WASHINGTON (BP)--Senate supporters of a constitutional marriage amendment argued June 6 that societies that abandon the natural definition of marriage -- one man, one woman -- place children at risk.
"[S]ociety should be advocating for what's best for children and should set a standard for what's best," Sen. Rick Santorum, R.-Pa., said on the Senate floor during the second day of debate on the Marriage Protection Amendment. “[We] know that when we destroy marriage, when we deconstruct marriage, bad things happen."
On average, he said, children who grow up in a household with a mother and a father have fewer substance abuse problems, emotional problems, out-of-wedlock births and less criminal activity. They also perform better in school, he said.
"[W]e know from all the social data, in all societies, at all times, that the best place to raise children is [within] the union of a man and a woman," Sen. Sam Brownback, R.-Kan., said. "... You can raise good children in other settings, but the best -- the optimal setting -- is in the union between a man and a woman, bonded together for life.... That's something we've got social data on, but we also know that in our hearts."
A procedural vote on the amendment, S.J. Res. 1, now is scheduled for Wednesday. It originally was thought a vote would take place today (Tuesday). The vote, known as a "cloture vote," will determine whether senators will have an up-or-down vote on the amendment itself. But needing 60 votes to invoke cloture, it likely will fall short, although it might obtain at least a simple majority of 51 votes.
The amendment likely will receive few Democratic votes. A handful of Republicans, meanwhile, oppose it.
Sen. John McCain, R.-Ariz., said he could not "at this time" support the amendment.
Sen. John Warner, R.-Va., said he has concerns with the amendment in its present form. Specifically, Warner said he objects to the amendment's second sentence, which states, "Neither this Constitution, nor the constitution of any State, shall be construed to require that marriage or the legal incidents thereof be conferred upon any union other than the union of a man and a woman." The first sentence of the amendment simply says marriage "shall consist only of the union of a man and a woman."
"I am concerned that the second sentence of this proposed constitutional amendment is unnecessarily vague and could well trample on the rights [of the states]," he said, adding that the second sentence lacks "clarity."
As they did during the first day of debate, opponents of the amendment criticized supporters for ignoring "more important" issues.
"I have lots of visitors in my offices in New Jersey and here [in Washington], and not one of them came in to talk to me about gay marriage," Sen. Frank Lautenberg, D.-N.J. said. "They came in to talk to me about health insurance. They came to talk to me about their pensions disappearing...."

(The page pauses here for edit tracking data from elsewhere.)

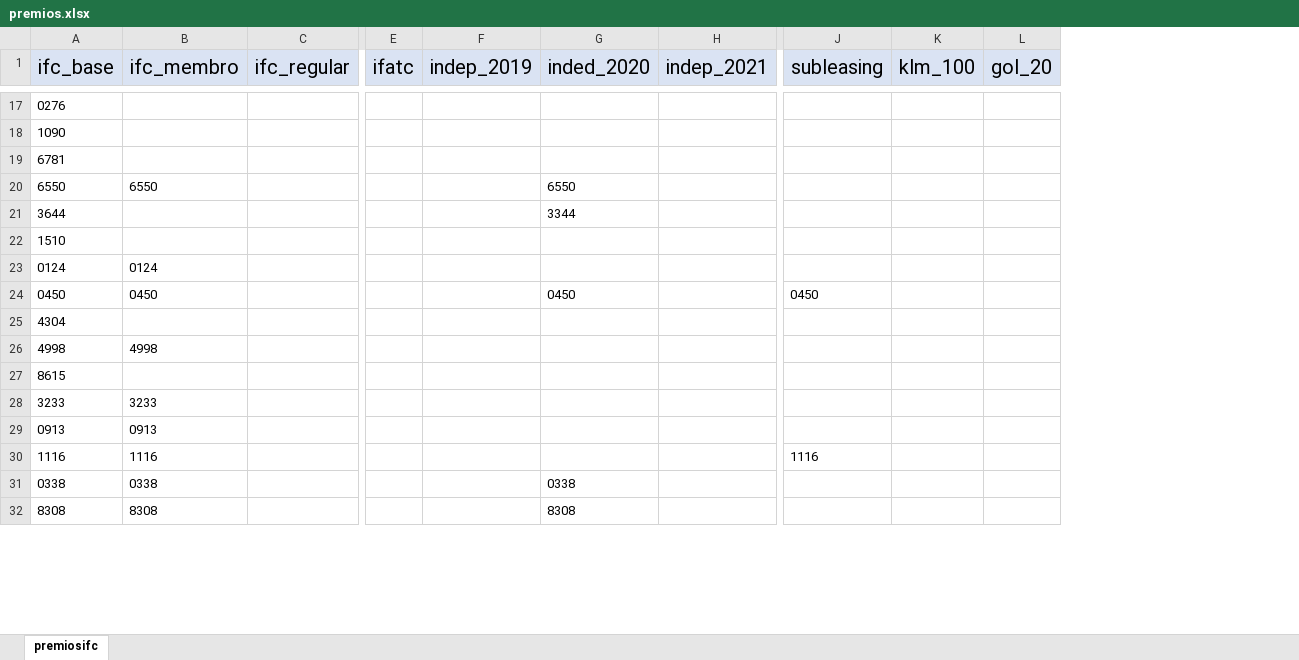
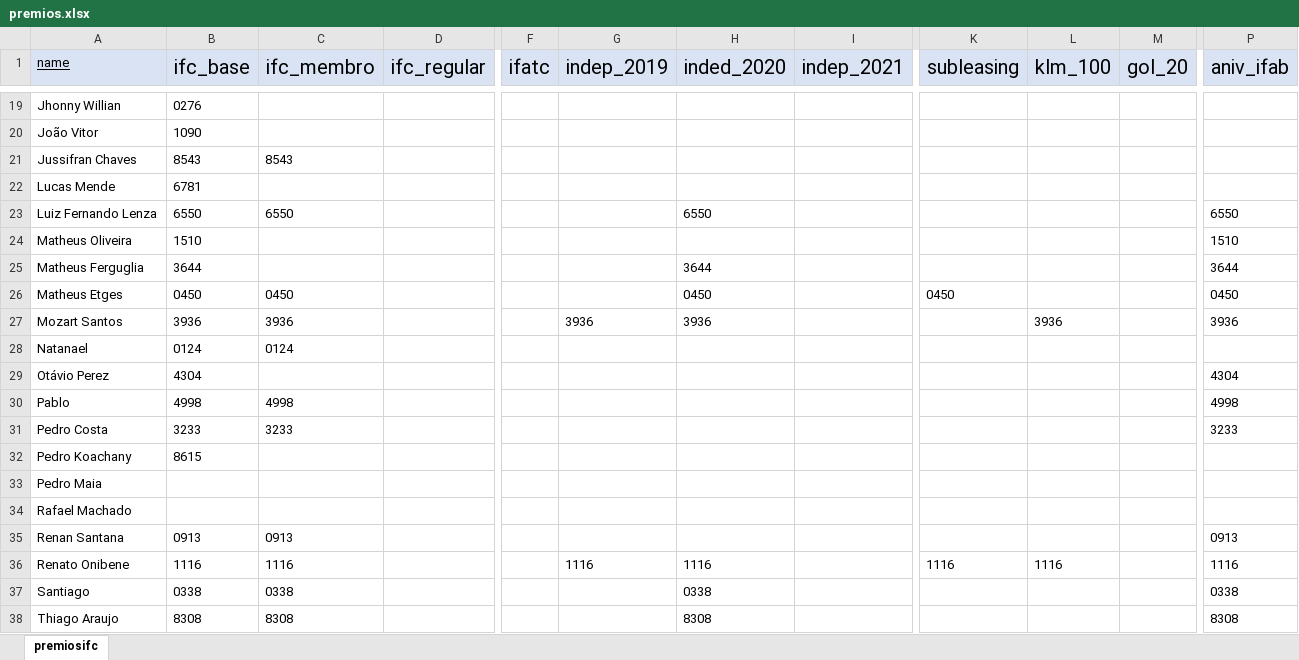
Before and after one commit to Dalmocabral/infinteflightaerobrasil_atc, an Excel workbook: premios.xlsx, sheet premiosifc, drawn as a sheet; only a part is shown, gaps mark what is left out; values as stored, in another font and other column widths than the file's, no borders; removed rows and columns are numbered as before the commit, all else as after; rows hold the shown columns only; the diff covers the shown part only; the diff names each change by its address in the sheet, - before the commit and + after, or states it on an @@ line.

```diff
--- a/premios.xlsx (sheet premiosifc)
+++ b/premios.xlsx (sheet premiosifc)
+column A (name), rows 19-20: Jhonny Willian | João Vitor; rows 22-24: Lucas Mende | Luiz Fernando Lenza | Matheus Oliveira; rows 28-30: Natanael | Otávio Perez | Pablo; rows 32-33: Pedro Koachany | Pedro Maia; rows 35-38: Renan Santana | Renato Onibene | Santiago | Thiago Araujo
+column P (aniv_ifab), rows 23-24: 6550 | 1510; rows 29-30: 4304 | 4998; rows 35-38: 0913 | 1116 | 0338 | 8308
+row 21: Jussifran Chaves | 8543 | 8543
-row 21: 3644 |  |  |  |  | 3344
+row 25: Matheus Ferguglia | 3644 |  |  |  |  | 3644 |  |  |  |  | 3644
@@ row 24 moved to row 26: Matheus Etges @@
+row 27: Mozart Santos | 3936 | 3936 |  |  | 3936 | 3936 |  |  | 3936 |  | 3936
+row 31: Pedro Costa | 3233 | 3233 |  |  |  |  |  |  |  |  | 3233
-B33 (ifc_base): 3233
+B33 (ifc_base): (empty)
-C33 (ifc_membro): 3233
+C33 (ifc_membro): (empty)
+row 34: Rafael Machado
-G36 (indep_2019): (empty)
+G36 (indep_2019): 1116
-H36 (inded_2020): (empty)
+H36 (inded_2020): 1116
-L36 (klm_100): (empty)
+L36 (klm_100): 1116
```
Also changed, not shown: 2 added rows elsewhere in this sheet, compania.xlsx, 3 other files.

But supporters said the amendment is necessary in order to prevent courts from legalizing "gay marriage" nationwide. Since 2003, courts in five states have ruled for "gay marriage." One of those (Massachusetts') came at the state supreme court level. The other decisions have been appealed.
Additionally, lawsuits have been filed against the federal Defense of Marriage Act, the 1996 law that gives states the option of not recognizing another state's "gay marriages."
"I am not willing to surrender this issue to the courts," Sen. Wayne Allard, R.-Colo., said, arguing that the amendment "protects states' rights."
"My amendment takes the issue out of the hands of a handful of activist judges and puts it squarely back in the hands of the people," added Allard, the amendment's sponsor.
Sen. Sam Brownback, R.-Kan., asserted that marriage "is going to be defined" nationally. The question, he said, is whether it will be defined by "the courts or the legislative bodies."
"We seek to have it defined by legislative bodies," Brownback said.
Sen. Mark Dayton, a Minnesota Democrat who opposes the amendment, argued that the proposal would "for the first in our nation's history ... add discrimination to our Constitution."
But Sen. Orrin Hatch, R.-Utah, pointed to Americans' opposition to "gay marriage" and asked, "The beliefs of most Americans in this country are discriminatory? Of course not. … Was it discrimination when 85 members of this body -- including 32 Democrats -- voted for DOMA, the Defense of Marriage Act [in 1996]? Of course not. Was it discrimination when President Bill Clinton signed it? No."
Constitutional amendments require the approval of two-thirds of both the House and Senate and three-quarters of the states. Courts cannot overturn amendments to the U.S. Constitution.
For more information about the national debate over "gay marriage," visit http://www.bpnews.net/samesexmarriage